Executives at Hippo Valley and Triangle estates overstated sugar sales in order to meet targets and reap bonuses, according to an audit by parent company Tongaat Hullet.
Tongaat on Friday said it had received the results of a six-month forensic probe into its books carried out by auditors PwC, and that the audit shows fraud across its business units, including in Zimbabwe.
Tongaat called in PwC after receiving allegations of fraud via its internal whistle-blowing channel.
Tongaat’s operations in Zimbabwe comprise the wholly owned Triangle operation and a 50.3% holding in Hippo Valley Estates. The company operates in six countries in the region.

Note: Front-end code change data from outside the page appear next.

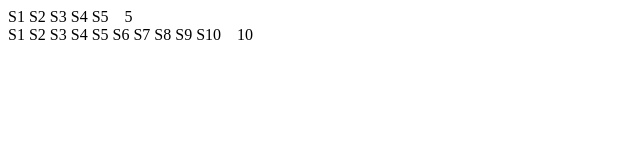
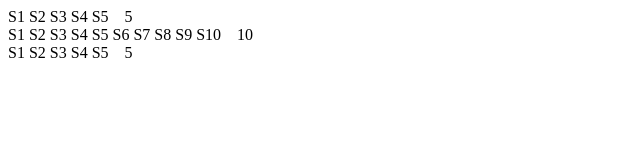
Before and after one commit to Scientific-Research/usepopcorn, a React (Vite) app: page / in a window 1280 px wide. Shown: the top 160 px of the page, without its empty margins (0-640 px from the left). Built offline with nearby package versions, Linux system fonts and the light colour scheme.

Commit message:
specifying 5 as default value and undefined as typescript syntax

```diff
--- a/src/components/StarRating.tsx
+++ b/src/components/StarRating.tsx
@@ -14,7 +14,11 @@ const textStyle = {
   margin: "0",
 };
 
-export const StarRating = ({ maxRating }: { maxRating: number }) => {
+export const StarRating = ({
+  maxRating = 5, // this is used as default value, when the person doesn't enter a start rating!
+}: {
+  maxRating: number | undefined; // we have to define default value in Typescript as undefined, it doesn't accept null as default value!
+}) => {
   return (
     <div style={containerStyle}>
       <div style={starContainerStyle}>
--- a/src/main.tsx
+++ b/src/main.tsx
@@ -9,5 +9,7 @@ ReactDOM.createRoot(document.getElementById("root") as HTMLElement).render(
     {/* <App /> */}
     <StarRating maxRating={5} />
     <StarRating maxRating={10} />
+    {/* we have to define default value in Typescript as undefined, it doesn't accept null as default value! */}
+    <StarRating maxRating={undefined} />
   </React.StrictMode>
 );
```
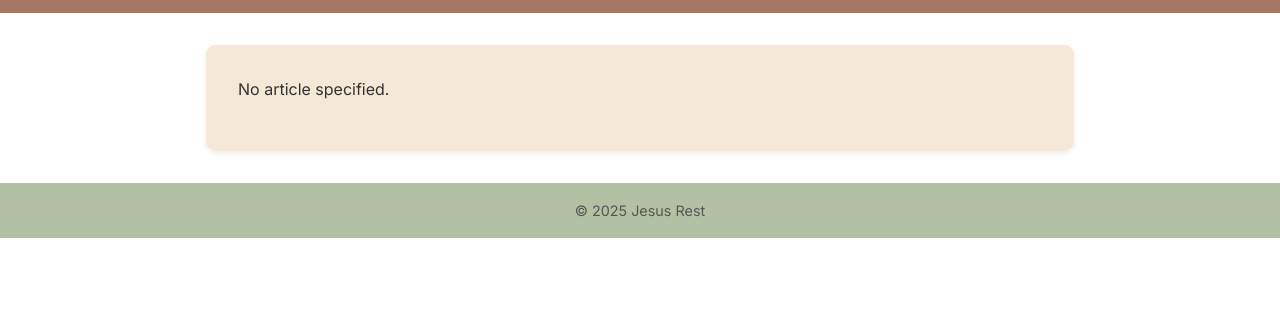
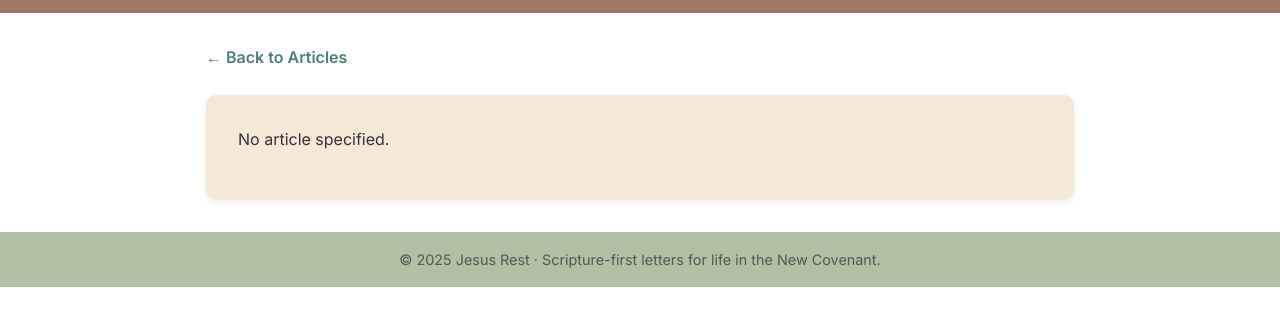
Before and after one commit to TedOctaviusGreene/jesusrest, a plain HTML site: page read.html in a window 1280 px wide. Shown: the part 70-396 px from the top of the page. Drawn offline with nearby package versions, Linux system fonts and the light colour scheme.

Commit message:
Update read.html

```diff
--- a/read.html
+++ b/read.html
@@ -5,8 +5,11 @@
   <meta name="viewport" content="width=device-width, initial-scale=1.0">
   <title>Read · Jesus Rest</title>
   <link rel="stylesheet" href="assets/css/style.css">
+  <script src="https://cdn.jsdelivr.net/npm/marked/marked.min.js"></script>
+  <script src="assets/js/read.js" defer></script>
 </head>
 <body>
+
 <header>
   <h1><a href="index.html">Jesus Rest</a></h1>
   <nav>
@@ -18,18 +21,16 @@
 </header>
 
 <main>
+  <a href="articles.html" style="display:inline-block; margin-bottom:1.5rem; color:var(--refined-teal); text-decoration:none; font-weight:600;">← Back to Articles</a>
+
   <article id="article-content">
     <p>Loading article...</p>
   </article>
 </main>
 
 <footer>
-    <p>&copy; 2025 Jesus Rest</p>
+  <p>&copy; 2025 Jesus Rest · Scripture-first letters for life in the New Covenant.</p>
 </footer>
 
-  <!-- Markdown parser -->
-  <script src="https://cdn.jsdelivr.net/npm/marked/marked.min.js"></script>
-  <!-- Our article reader script -->
-  <script src="assets/js/read.js" defer></script>
 </body>
 </html>
```
Lines whose indentation alone changed are shown as unchanged.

The PwC investigation found agreements at Hippo and Triangle which were financing arrangements, but were structured as sales of significant sugar stocks. These were accounted for as sales every six months, at financial half year and year-end.
“Furthermore, even though at least part of the sugar stocks comprised raw sugar, these ‘sales’ were accounted for as sales of refined sugar, and priced accordingly. As a result, revenue pertaining to sugar sales was overstated,” the report says.
The report names executives responsible for the fraud across all its operations. Among those listed are officials at Tongaat’s Zimbabwe arm:
“The PwC Investigation found that the senior executives involved in some or all of the above practices, to a greater or lesser extent, include, inter alia, in alphabetical order: Mr John Chibwe (Hippo Valley Estates Finance Director), Mr Michael Deighton (former managing director of Tongaat Hullet Development), Mr Steve Frampton (former Zimbabwe Sugar Sales General Manager), Mr Shelton Nhari (Triangle Finance Director), Mr Sydney Mtsambiwa (former managing director of Tongaat Hullet Limited’s Zimbabwean operations), Mr Les Munro (former Finance Executive of Tongaat Hulett SA Sugar), Mr Murray Munro (former Chief Financial Officer of THL), Mr Raphael Pfunye (Zimbabwe Sugar Sales Finance Executive), Mr Sean Slabbert (former Finance Executive of THL) and Mr Peter Staude (former Chief Executive Officer of Tongaat Hulett).”
Mtsambiwa briefly acted as Tongaat group CEO before the arrival of Gavin Hudson in February this year.
According to PwC, the overstatements may have been due to incentives that senior executives would receive if they reached certain targets.
“From the PwC investigation, it appears that personal financial enrichment of key senior employees was largely limited to the financial incentives paid to them during the years in which they achieved their employment targets,” Tongaat says.
Tongaat is now taking action to recover bonuses and benefits paid to the executives. The company also wants the officials blacklisted as “delinquent directors or otherwise incapable of occupying fiduciary positions”. Tongaat is engaging law enforcement agencies in South Africa, Mozambique and Zimbabwe for prosecution on some of the cases “where applicable”.
In June, Tongaat asked for its shares to be suspended on the Johannesburg Stock Exchange after it was found that its financial results for the year to March 2018 had been inflated by between R3.5 billion and R4.5 billion.
Tongaat’s JSE suspension, in turn, saw the Zimbabwe Stock Exchange (ZSE) suspending Hippo Valley in August after missing three deadlines to publish its full year results to March.
Hippo Valley failed to release results by the mandatory June 30 deadline. The ZSE requires listed firms to release results within three months of the end of a reporting period. Hippo then went on to miss two other extended deadlines, on July 31 and on August 14.
The mills at Hippo Valley and Triangle have a combined milling capacity to crush more than 4.8 million tons of cane annually and produce over 640 000 tonnes of sugar. Refining capacity is 140 000 tons per year.
This year, Zimbabwe expects sugar production at 490 000 tonnes, which is 6% more than in the last season. This would be higher than the country’s annual consumption of 350 000 tonnes, making Zimbabwe a net exporter of sugar.
Earlier in November, Tongaat announced a US$40 million investment plan to increase sugar production in Zimbabwe by 50 000 tonnes, through opening up an additional 4000 hectares of virgin land to local cane farmers.